**Data for review**
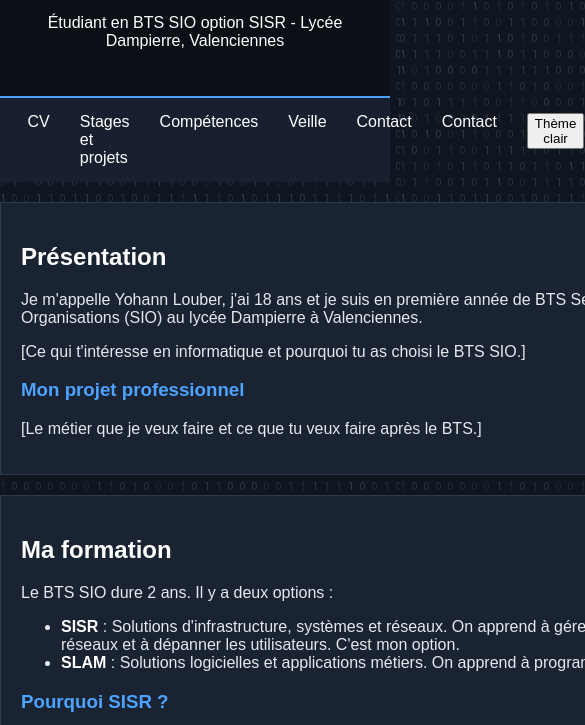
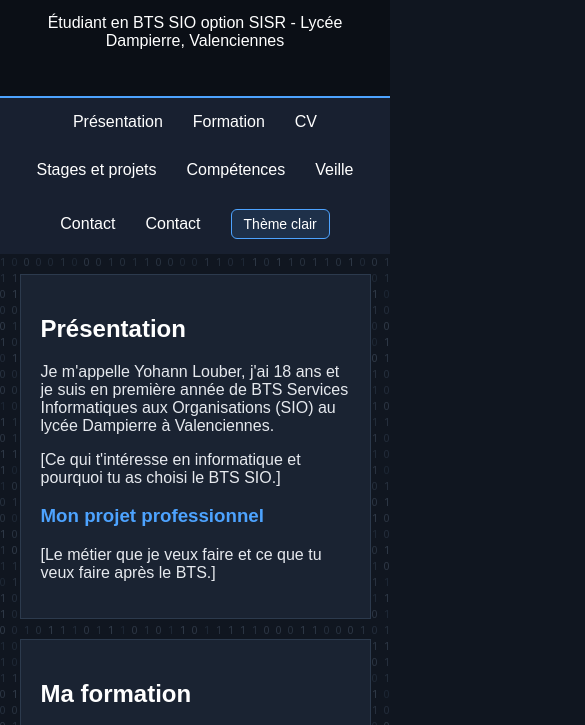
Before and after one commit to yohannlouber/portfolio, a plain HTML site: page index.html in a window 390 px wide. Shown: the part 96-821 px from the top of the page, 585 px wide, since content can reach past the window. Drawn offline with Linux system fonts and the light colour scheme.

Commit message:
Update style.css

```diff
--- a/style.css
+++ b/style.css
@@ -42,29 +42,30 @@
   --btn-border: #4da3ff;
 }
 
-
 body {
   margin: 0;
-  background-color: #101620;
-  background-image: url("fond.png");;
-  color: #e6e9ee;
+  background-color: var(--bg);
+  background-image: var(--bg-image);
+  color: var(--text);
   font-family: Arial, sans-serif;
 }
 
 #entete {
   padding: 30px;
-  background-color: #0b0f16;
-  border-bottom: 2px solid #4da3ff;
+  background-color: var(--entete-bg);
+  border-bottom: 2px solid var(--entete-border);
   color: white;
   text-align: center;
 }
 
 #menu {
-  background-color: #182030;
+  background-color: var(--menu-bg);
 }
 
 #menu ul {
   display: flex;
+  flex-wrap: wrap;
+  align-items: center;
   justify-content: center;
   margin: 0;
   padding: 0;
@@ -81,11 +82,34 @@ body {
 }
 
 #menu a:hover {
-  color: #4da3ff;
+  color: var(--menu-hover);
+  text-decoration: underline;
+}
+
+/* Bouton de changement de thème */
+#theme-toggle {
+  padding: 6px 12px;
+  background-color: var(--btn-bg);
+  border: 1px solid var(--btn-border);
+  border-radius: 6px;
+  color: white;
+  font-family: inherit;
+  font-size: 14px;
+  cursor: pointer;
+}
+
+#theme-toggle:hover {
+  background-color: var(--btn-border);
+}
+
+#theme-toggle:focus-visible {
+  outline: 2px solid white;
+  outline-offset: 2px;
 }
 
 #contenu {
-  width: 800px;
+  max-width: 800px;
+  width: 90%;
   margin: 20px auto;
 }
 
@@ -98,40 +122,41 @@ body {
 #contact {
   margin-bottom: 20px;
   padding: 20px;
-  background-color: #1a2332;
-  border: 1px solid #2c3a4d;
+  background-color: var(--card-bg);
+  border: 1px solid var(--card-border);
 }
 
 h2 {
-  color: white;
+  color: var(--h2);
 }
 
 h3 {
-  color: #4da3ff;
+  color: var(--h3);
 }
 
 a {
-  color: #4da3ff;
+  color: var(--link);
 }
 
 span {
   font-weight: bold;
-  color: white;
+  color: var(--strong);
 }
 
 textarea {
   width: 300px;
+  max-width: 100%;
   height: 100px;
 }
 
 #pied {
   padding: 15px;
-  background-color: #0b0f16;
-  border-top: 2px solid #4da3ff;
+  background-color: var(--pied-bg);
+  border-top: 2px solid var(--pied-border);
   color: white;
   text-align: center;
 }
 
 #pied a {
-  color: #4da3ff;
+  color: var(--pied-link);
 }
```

**Work to complete**
Go through the listing and copy each line that includes the string "solid".

**Output for this exercise**
-  border-bottom: 2px solid #4da3ff;
+  border-bottom: 2px solid var(--entete-border);
+  border: 1px solid var(--btn-border);
+  outline: 2px solid white;
-  border: 1px solid #2c3a4d;
+  border: 1px solid var(--card-border);
-  border-top: 2px solid #4da3ff;
+  border-top: 2px solid var(--pied-border);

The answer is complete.